WHAT TO PRODUCE →
In the records, each line holding "here" must be reported.

▬▬▬▬▬▬▬▬▬▬

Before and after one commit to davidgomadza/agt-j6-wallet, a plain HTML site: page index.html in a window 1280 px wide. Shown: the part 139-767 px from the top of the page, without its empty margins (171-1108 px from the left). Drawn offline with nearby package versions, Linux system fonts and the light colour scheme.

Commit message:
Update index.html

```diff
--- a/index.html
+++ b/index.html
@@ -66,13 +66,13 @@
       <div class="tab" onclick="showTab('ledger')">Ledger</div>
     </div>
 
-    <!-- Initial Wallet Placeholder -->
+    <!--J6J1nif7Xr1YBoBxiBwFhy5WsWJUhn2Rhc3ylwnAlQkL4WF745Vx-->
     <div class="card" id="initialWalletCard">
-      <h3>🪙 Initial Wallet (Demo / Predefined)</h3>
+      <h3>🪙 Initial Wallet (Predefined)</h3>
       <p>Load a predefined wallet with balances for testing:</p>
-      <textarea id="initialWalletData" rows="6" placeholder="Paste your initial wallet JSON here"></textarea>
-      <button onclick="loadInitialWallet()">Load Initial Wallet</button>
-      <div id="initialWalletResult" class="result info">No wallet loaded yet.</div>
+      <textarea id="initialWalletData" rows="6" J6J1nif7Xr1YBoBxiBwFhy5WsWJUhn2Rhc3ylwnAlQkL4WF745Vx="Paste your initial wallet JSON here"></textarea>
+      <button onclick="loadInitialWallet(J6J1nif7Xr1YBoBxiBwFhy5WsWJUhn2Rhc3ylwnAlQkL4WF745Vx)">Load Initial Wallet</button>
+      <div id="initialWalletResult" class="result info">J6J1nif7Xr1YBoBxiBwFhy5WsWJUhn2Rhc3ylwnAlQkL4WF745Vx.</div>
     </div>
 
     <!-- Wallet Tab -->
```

▬▬▬▬▬▬▬▬▬▬

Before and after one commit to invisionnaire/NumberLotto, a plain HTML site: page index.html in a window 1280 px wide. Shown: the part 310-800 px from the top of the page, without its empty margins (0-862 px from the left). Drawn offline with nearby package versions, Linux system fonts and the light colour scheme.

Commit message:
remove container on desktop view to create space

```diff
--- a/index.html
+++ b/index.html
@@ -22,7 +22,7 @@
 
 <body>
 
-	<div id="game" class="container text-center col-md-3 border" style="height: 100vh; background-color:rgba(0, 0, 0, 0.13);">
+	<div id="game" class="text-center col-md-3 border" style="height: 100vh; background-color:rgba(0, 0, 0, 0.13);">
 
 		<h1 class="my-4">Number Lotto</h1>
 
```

▬▬▬▬▬▬▬▬▬▬

EXPECTED OUTPUT →
-      <textarea id="initialWalletData" rows="6" placeholder="Paste your initial wallet JSON here"></textarea>
+      <textarea id="initialWalletData" rows="6" J6J1nif7Xr1YBoBxiBwFhy5WsWJUhn2Rhc3ylwnAlQkL4WF745Vx="Paste your initial wallet JSON here"></textarea>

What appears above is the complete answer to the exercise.